== Data extracts ==

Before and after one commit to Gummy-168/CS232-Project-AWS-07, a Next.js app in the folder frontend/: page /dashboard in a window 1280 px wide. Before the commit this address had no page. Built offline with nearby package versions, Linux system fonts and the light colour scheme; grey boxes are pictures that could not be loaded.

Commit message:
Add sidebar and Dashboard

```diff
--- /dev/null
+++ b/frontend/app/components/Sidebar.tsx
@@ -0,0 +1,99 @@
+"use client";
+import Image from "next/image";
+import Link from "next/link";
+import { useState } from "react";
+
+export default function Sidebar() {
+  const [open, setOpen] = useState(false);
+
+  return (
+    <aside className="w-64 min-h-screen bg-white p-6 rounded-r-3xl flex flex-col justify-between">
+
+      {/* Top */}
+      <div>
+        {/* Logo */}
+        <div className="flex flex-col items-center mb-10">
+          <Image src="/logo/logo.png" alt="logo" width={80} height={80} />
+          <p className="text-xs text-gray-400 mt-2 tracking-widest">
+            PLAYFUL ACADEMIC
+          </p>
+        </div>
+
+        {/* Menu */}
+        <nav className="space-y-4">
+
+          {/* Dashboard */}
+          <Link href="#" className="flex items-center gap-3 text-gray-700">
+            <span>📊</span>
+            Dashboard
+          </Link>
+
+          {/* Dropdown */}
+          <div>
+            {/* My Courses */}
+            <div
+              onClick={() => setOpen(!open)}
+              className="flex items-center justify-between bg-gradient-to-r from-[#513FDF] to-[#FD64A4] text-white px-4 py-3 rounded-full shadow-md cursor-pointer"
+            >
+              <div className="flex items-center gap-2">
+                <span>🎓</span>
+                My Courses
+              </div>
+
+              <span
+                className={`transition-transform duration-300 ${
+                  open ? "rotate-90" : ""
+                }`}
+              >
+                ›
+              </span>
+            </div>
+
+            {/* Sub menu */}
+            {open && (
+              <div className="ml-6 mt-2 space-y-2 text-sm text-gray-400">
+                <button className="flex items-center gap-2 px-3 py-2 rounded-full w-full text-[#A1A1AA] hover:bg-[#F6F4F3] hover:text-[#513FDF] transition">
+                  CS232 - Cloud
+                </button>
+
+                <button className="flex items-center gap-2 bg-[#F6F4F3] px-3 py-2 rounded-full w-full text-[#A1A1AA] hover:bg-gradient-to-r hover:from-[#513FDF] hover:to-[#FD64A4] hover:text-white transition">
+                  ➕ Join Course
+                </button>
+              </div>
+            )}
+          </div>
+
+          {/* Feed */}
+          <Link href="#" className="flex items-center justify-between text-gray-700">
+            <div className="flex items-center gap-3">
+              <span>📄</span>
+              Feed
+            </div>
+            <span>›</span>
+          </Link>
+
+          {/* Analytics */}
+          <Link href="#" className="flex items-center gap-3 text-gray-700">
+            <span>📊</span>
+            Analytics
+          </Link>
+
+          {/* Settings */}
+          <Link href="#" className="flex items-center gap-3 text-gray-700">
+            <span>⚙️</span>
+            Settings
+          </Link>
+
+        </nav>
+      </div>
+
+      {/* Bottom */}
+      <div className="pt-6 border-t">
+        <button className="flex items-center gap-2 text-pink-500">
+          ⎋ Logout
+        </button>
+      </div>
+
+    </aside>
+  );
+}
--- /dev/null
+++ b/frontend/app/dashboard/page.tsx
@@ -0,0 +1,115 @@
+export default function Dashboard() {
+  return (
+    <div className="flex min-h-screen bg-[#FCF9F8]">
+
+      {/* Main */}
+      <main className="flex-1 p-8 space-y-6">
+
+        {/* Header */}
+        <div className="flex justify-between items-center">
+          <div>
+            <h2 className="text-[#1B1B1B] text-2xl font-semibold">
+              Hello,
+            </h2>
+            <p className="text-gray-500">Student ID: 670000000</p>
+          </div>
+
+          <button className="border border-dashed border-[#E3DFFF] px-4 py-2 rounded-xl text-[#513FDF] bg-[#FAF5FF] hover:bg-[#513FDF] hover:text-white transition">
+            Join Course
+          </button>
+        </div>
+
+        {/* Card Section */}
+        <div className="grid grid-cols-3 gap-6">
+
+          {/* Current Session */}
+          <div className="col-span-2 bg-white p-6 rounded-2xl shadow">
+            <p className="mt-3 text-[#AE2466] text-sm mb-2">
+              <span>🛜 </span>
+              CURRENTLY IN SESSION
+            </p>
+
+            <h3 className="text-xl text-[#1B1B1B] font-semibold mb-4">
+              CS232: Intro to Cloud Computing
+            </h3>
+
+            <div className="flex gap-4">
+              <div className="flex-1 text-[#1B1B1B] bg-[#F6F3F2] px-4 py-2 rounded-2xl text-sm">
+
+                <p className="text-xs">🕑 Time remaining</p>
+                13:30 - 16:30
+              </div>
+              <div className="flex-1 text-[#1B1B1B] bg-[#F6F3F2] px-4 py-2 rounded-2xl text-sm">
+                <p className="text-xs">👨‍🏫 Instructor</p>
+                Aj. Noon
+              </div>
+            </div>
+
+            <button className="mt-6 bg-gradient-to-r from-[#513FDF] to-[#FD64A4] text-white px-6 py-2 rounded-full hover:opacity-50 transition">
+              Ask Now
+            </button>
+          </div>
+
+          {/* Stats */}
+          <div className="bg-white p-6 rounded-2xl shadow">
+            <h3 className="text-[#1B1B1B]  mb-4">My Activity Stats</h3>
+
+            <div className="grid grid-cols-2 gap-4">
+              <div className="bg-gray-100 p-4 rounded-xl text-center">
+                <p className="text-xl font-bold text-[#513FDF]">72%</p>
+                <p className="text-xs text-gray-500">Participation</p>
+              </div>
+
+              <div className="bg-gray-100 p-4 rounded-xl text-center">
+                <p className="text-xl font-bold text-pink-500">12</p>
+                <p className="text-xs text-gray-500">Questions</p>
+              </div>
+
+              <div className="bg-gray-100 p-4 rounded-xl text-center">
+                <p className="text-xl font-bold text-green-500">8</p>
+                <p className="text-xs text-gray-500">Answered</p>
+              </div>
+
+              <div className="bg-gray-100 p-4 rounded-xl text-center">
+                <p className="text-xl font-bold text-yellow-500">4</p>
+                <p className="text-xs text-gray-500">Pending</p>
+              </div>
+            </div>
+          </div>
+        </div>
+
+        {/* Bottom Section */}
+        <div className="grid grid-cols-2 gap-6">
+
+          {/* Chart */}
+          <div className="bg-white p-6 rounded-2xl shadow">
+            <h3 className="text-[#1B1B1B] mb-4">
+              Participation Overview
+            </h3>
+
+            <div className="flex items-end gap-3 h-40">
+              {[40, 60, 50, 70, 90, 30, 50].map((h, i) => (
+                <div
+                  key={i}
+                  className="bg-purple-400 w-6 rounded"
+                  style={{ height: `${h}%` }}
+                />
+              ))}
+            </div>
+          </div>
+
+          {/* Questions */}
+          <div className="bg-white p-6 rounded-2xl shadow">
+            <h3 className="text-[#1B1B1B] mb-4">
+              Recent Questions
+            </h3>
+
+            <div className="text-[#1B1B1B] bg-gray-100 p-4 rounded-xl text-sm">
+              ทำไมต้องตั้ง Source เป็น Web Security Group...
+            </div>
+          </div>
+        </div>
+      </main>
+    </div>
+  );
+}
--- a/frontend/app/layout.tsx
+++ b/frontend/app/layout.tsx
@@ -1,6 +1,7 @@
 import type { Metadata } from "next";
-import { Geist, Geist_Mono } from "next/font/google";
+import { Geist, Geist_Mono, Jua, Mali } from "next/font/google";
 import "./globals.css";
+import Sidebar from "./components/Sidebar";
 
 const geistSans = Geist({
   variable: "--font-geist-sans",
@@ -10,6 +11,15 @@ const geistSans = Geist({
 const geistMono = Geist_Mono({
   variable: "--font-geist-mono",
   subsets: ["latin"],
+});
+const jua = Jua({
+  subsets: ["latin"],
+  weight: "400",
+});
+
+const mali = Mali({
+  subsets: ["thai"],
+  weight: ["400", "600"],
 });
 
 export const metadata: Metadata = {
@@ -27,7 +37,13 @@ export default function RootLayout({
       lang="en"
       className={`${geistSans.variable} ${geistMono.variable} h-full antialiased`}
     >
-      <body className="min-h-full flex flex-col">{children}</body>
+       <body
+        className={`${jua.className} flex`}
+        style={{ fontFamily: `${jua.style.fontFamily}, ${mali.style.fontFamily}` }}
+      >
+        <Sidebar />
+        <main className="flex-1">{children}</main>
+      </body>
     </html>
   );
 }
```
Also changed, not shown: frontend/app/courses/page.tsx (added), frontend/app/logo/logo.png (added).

===

#### [Directions]
Search the listing for the string "span". Copy each line where it is found.

#### [Written solution]
+            <span>📊</span>
+                <span>🎓</span>
+              <span
+              </span>
+              <span>📄</span>
+            <span>›</span>
+            <span>📊</span>
+            <span>⚙️</span>
+          <div className="col-span-2 bg-white p-6 rounded-2xl shadow">
+              <span>🛜 </span>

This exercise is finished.